Crowdsourcing request: What are all the little liabilities that Goldman wouldn’t want to take a chance on? I got one.
So the CFPA is at the Fed. Goldman isn’t affected by the CFPA. However, the CFPA sits on the The Financial Stability Oversight Counsel, whose membership includes:
– the Treasury Secretary, who would serve as chair
– the Federal Reserve Chairman
– the Comptroller of the Currency
– the Director of the new Bureau of Consumer Financial Protection
– the Chairman of the SEC
– the Chairman of the FDIC
– the Chairman of the CFTC
– the Director of the Federal Housing Finance Agency
– and an independent member, who must have an insurance background, and would serve a 6 year term
Here’s your viewpoint as a Goldman lobbyist: The CFPA Director is not a sure vote for your interests on the FSOC. It’s likely that they’ll be troublemakers when it comes to publicity and secrecy, leaking things to the press. If they are going to come from a community organizing background then they won’t know how things are done in banking. They might be, in the greatest phrasing ever, yappers. So they got to go.
You can imagine the dialogue at Goldman:
Goldman 1: The CFPA doesn’t affect us unless a close FSOC vote comes into play….
Goldman 2: I agree. It’s solid. Most of those lenders are scumbags anyway.
Goldman 3: Yeah my brother-in-law got ripped off on his mortgage. Remo, what do you think?
Goldman 4: Look…why take a chance?
So I’d look for a massive effort to get the CFPA kicked off the FSOC by lobbyists next week, and replaced by someone more bank friendly during the markup. I’m actually curious how far lobbyists will go in try to make the already banking friendly group more banking friendly.
If you think this is a stretch, if you mostly talk to people who are CFPA friendly, it isn’t. On the off chance that you haven’t gotten your daily dose of patronizing misogyny here is Larry Kudlow at townhall talking about the Dodd Bill. Kudlow is probably a good proxy for how a lot of finance people talk when no one is watching. He likes it, except for:

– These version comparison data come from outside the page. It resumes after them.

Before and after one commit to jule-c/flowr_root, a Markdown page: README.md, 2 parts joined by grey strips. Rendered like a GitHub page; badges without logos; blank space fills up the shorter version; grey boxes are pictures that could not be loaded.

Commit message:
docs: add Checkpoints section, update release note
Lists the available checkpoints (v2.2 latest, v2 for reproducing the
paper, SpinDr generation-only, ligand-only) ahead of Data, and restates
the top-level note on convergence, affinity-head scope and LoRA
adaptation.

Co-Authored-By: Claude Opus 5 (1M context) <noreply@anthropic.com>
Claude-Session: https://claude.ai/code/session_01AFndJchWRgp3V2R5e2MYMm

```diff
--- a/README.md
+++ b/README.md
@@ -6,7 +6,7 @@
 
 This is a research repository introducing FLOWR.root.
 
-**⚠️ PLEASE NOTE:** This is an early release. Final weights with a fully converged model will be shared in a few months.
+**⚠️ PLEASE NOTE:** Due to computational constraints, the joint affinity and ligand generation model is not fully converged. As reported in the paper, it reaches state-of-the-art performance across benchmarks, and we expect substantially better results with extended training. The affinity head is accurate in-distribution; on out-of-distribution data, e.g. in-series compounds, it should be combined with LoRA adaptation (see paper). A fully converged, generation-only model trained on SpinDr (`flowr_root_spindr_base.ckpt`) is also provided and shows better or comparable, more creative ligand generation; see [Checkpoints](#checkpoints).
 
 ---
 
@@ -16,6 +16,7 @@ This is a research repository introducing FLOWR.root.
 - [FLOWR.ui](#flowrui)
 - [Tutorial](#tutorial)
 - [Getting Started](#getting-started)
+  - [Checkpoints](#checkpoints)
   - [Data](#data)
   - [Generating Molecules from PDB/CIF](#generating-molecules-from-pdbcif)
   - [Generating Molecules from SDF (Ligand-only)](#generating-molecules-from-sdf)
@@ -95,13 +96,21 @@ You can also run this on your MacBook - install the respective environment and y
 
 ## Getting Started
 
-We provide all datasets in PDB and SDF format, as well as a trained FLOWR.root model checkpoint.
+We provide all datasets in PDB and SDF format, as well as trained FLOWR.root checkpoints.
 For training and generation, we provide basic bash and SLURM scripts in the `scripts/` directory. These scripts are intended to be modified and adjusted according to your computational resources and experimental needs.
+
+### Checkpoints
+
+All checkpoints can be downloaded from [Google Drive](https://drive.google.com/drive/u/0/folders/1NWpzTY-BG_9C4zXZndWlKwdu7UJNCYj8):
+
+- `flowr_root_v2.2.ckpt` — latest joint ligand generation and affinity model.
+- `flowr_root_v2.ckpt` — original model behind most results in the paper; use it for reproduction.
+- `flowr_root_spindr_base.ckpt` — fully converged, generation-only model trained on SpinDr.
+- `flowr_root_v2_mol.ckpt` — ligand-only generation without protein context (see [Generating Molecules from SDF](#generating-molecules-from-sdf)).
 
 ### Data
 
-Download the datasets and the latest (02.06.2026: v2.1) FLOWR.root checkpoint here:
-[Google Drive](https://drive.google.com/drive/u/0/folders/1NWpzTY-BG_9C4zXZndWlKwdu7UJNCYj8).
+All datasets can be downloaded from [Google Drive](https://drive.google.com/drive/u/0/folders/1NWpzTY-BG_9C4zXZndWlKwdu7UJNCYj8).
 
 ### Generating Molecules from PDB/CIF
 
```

The biggest flaw in the Dodd bill is that it gives the Consumer Financial Protection Agency (CFPA) far too much free reign. The agency will be housed in the Federal Reserve. But it will be independent inside the Fed, with a director appointed by the president and financed by the Fed’s own profits.
The Fed itself apparently would have no say on CFPA rule-making, which is sort of like giving Elizabeth Warren her own wing at the central bank in order to make mischief. At a minimum, she’ll need grown-up supervision.

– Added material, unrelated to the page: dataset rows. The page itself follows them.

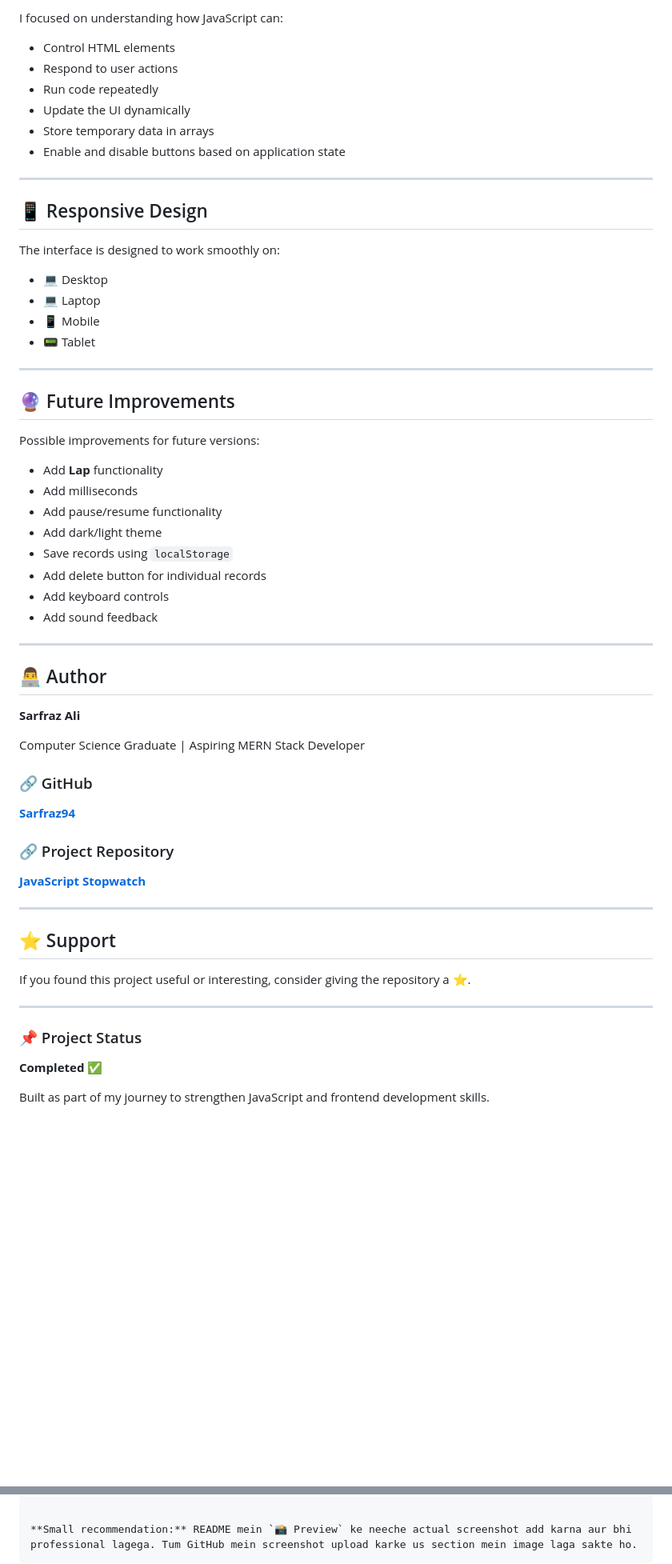
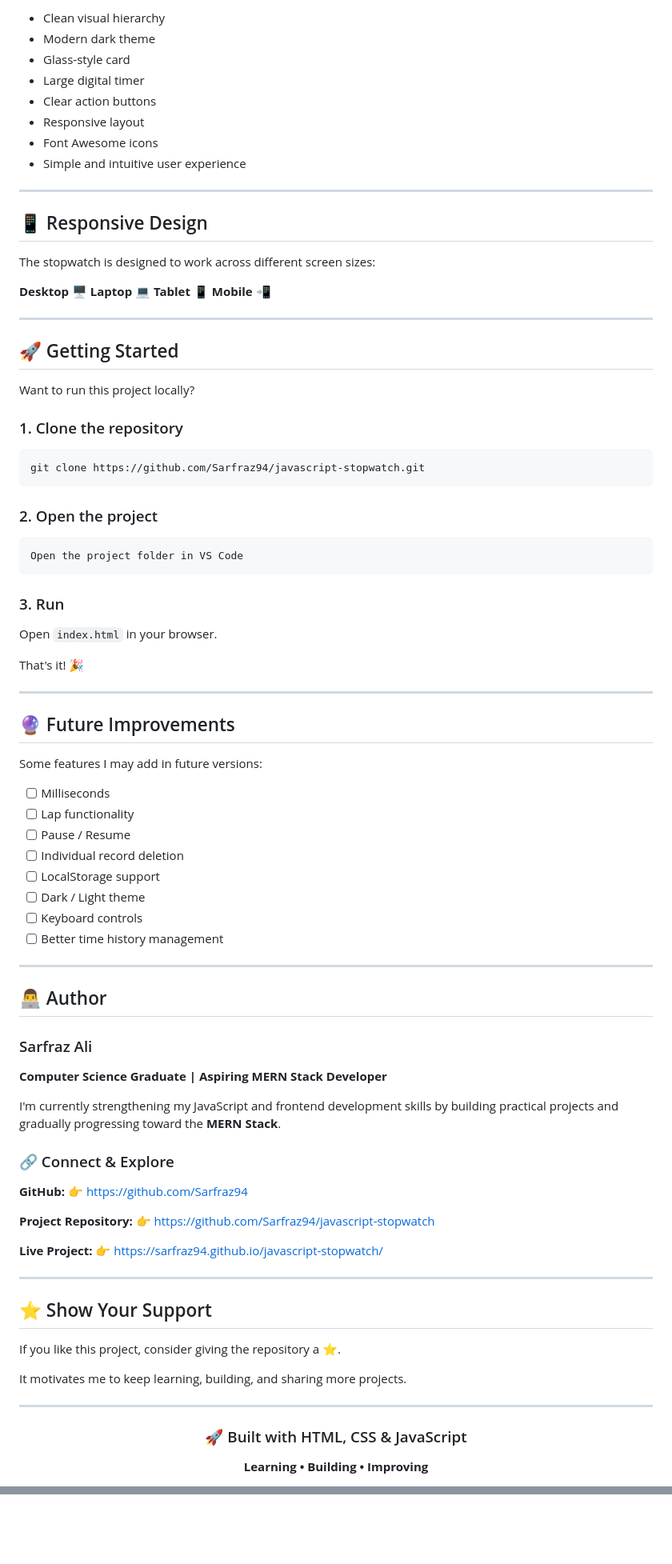
Before and after one commit to Sarfraz94/javascript-stopwatch, a Markdown page: README.md, 2 parts joined by grey strips. Shown at 80% size. Rendered like a GitHub page; blank space fills up the shorter version.

Commit message:
Revise README for clarity and added details
Updated the README to enhance project description, features, and usage instructions.

````diff
--- a/README.md
+++ b/README.md
@@ -126,66 +171,97 @@ The main purpose of this project was not only to create a stopwatch, but to impr
 
-I focused on understanding how JavaScript can:
-
-* Control HTML elements
-* Respond to user actions
-* Run code repeatedly
-* Update the UI dynamically
-* Store temporary data in arrays
-* Enable and disable buttons based on application state
+* Clean visual hierarchy
+* Modern dark theme
+* Glass-style card
+* Large digital timer
+* Clear action buttons
+* Responsive layout
+* Font Awesome icons
+* Simple and intuitive user experience
 
 ---
 
 ## 📱 Responsive Design
 
-The interface is designed to work smoothly on:
+The stopwatch is designed to work across different screen sizes:
 
-* 💻 Desktop
-* 💻 Laptop
-* 📱 Mobile
-* 📟 Tablet
+**Desktop** 🖥️
+**Laptop** 💻
+**Tablet** 📱
+**Mobile** 📲
+
+---
+
+## 🚀 Getting Started
+
+Want to run this project locally?
+
+### 1. Clone the repository
+
+```bash
+git clone https://github.com/Sarfraz94/javascript-stopwatch.git
+```
+
+### 2. Open the project
+
+```text
+Open the project folder in VS Code
+```
+
+### 3. Run
+
+Open `index.html` in your browser.
+
+That's it! 🎉
 
 ---
 
 ## 🔮 Future Improvements
 
-Possible improvements for future versions:
+Some features I may add in future versions:
 
-* Add **Lap** functionality
-* Add milliseconds
-* Add pause/resume functionality
-* Add dark/light theme
-* Save records using `localStorage`
-* Add delete button for individual records
-* Add keyboard controls
-* Add sound feedback
+* [ ] Milliseconds
+* [ ] Lap functionality
+* [ ] Pause / Resume
+* [ ] Individual record deletion
+* [ ] LocalStorage support
+* [ ] Dark / Light theme
+* [ ] Keyboard controls
+* [ ] Better time history management
 
 ---
 
 ## 👨‍💻 Author
 
-**Sarfraz Ali**
+### Sarfraz Ali
 
-Computer Science Graduate | Aspiring MERN Stack Developer
+**Computer Science Graduate | Aspiring MERN Stack Developer**
 
-### 🔗 GitHub
+I'm currently strengthening my JavaScript and frontend development skills by building practical projects and gradually progressing toward the **MERN Stack**.
 
-**[Sarfraz94](https://github.com/Sarfraz94)**
+### 🔗 Connect & Explore
 
-### 🔗 Project Repository
+**GitHub:**
+👉 https://github.com/Sarfraz94
 
-**[JavaScript Stopwatch](https://github.com/Sarfraz94/javascript-stopwatch)**
+**Project Repository:**
+👉 https://github.com/Sarfraz94/javascript-stopwatch
+
+**Live Project:**
+👉 https://sarfraz94.github.io/javascript-stopwatch/
 
 ---
 
-## ⭐ Support
+## ⭐ Show Your Support
 
-If you found this project useful or interesting, consider giving the repository a ⭐.
+If you like this project, consider giving the repository a ⭐.
+
+It motivates me to keep learning, building, and sharing more projects.
 
 ---
 
-### 📌 Project Status
+<div align="center">
 
-**Completed ✅**
+### 🚀 Built with HTML, CSS & JavaScript
 
-Built as part of my journey to strengthen JavaScript and frontend development skills.
+**Learning • Building • Improving**
 
@@ -192,4 +269 @@ Built as part of my journey to strengthen JavaScript and frontend development sk
 ```
-
-**Small recommendation:** README mein `📸 Preview` ke neeche actual screenshot add karna aur bhi professional lagega. Tum GitHub mein screenshot upload karke us section mein image laga sakte ho.
-```
````
Also changed, not shown: other parts of README.md (+95 -49 lines).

It’s tough to read the fact that FSOC can overrule the CFPA with a 2/3rd vote as anything other than the “grown-up supervision” Kudlow mentions.

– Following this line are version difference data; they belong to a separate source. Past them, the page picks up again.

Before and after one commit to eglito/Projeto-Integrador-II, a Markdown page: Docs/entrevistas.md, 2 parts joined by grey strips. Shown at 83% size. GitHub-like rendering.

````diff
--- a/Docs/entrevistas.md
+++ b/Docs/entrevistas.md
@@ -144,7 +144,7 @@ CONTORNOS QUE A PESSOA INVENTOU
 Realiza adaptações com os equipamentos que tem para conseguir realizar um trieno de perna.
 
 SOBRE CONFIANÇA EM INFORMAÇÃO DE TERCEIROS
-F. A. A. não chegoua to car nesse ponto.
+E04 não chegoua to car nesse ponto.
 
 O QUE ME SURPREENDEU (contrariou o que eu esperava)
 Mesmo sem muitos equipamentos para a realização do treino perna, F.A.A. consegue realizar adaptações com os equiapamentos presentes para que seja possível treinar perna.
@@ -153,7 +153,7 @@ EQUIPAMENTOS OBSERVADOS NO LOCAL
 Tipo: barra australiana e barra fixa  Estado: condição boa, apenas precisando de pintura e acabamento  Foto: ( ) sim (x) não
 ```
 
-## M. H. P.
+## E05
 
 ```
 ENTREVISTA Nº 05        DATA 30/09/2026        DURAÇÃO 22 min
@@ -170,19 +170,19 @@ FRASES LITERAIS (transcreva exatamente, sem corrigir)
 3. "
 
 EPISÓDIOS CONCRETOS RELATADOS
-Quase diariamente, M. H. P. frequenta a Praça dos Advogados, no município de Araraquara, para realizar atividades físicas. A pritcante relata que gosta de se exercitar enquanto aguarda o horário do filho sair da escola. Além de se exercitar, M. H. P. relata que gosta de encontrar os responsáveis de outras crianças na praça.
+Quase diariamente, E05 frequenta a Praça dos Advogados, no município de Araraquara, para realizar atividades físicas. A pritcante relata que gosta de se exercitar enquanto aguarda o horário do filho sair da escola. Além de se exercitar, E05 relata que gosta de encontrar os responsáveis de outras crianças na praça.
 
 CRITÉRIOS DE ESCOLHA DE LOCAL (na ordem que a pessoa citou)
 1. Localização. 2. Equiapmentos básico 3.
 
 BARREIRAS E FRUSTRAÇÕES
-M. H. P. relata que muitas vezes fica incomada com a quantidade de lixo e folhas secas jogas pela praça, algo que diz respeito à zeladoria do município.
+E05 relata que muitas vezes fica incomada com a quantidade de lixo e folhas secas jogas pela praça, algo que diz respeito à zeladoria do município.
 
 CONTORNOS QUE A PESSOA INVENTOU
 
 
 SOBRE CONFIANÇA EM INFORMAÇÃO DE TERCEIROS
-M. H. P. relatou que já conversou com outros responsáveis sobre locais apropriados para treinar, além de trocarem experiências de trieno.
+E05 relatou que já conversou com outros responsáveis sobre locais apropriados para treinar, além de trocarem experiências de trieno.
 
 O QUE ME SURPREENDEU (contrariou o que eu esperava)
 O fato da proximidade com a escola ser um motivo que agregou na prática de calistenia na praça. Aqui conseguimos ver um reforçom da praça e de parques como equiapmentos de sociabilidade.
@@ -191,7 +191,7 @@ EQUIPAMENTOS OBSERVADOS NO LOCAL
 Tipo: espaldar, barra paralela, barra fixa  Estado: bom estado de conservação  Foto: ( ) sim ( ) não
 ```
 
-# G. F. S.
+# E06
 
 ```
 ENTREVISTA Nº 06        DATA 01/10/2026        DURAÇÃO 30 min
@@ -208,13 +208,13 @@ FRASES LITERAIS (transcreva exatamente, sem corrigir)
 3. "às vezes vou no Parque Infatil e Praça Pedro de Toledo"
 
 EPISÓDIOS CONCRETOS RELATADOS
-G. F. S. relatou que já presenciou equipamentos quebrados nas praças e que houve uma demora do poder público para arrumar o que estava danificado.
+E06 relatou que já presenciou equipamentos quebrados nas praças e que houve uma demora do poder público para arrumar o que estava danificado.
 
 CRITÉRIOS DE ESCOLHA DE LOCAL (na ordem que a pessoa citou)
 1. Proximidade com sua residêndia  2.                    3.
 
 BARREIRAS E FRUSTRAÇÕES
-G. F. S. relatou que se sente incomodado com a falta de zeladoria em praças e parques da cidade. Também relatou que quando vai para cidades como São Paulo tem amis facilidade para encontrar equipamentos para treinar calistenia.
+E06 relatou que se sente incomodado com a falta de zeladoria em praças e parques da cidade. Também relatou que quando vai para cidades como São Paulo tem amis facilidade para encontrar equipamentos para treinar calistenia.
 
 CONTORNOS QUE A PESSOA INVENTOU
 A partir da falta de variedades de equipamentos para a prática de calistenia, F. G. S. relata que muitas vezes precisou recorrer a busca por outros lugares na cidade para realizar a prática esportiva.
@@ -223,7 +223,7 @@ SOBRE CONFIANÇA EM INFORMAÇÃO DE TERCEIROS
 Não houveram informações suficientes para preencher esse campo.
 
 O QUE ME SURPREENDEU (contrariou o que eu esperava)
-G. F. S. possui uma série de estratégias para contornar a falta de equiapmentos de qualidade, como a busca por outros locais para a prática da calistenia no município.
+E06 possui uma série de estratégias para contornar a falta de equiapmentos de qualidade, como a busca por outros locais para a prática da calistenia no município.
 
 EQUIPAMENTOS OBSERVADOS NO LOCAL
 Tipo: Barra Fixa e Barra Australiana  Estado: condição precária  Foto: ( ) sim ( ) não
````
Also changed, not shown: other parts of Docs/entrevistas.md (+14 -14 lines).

The thing about the hit job is that once all the big names sigh, think that we don’t often get a good chance at financial reform and anyway the Federal Reserve is the least bad place to put this, and take the plunge and support it, it will be tough to pull back that support if the CFPA is knocked off the FSOC.
The Other Hit
This is problematic because FSOC can override the CFPA with a 2/3rd vote. That’s going to be hard to do when the CFPA sits on it and can presumably vote on issues, harder without it.
Now we’ve been talking about Goldman. JP Morgan will have to deal with the CFPA. What’s the smart way to lobby to kill it without it being obvious? I’d suggest a last minute amendment to change the bill so that FSOC can override the CFPA with a majority vote. Add another amendment that gives the CFPA something nice, like a giant budget or whatever, but add the majority vote too.
Which FSOC would be an “always no” vote against the CFPA? Are there 5 if the CFPA is knocked off FSOC replaced by a stooge? Comptroller of the Currency would be an always no I think. That’s a crowdsourcing request: which members of the FSOC would be an “always no” vote against the CFPA? And which would be a “mostly no”?
Either way, if you are going to support the CFPA at the Fed, I’d highly recommend you have a poison pill trigger where the CFPA has to be on the FSOC and that it must be a 2/3rd vote for overrule.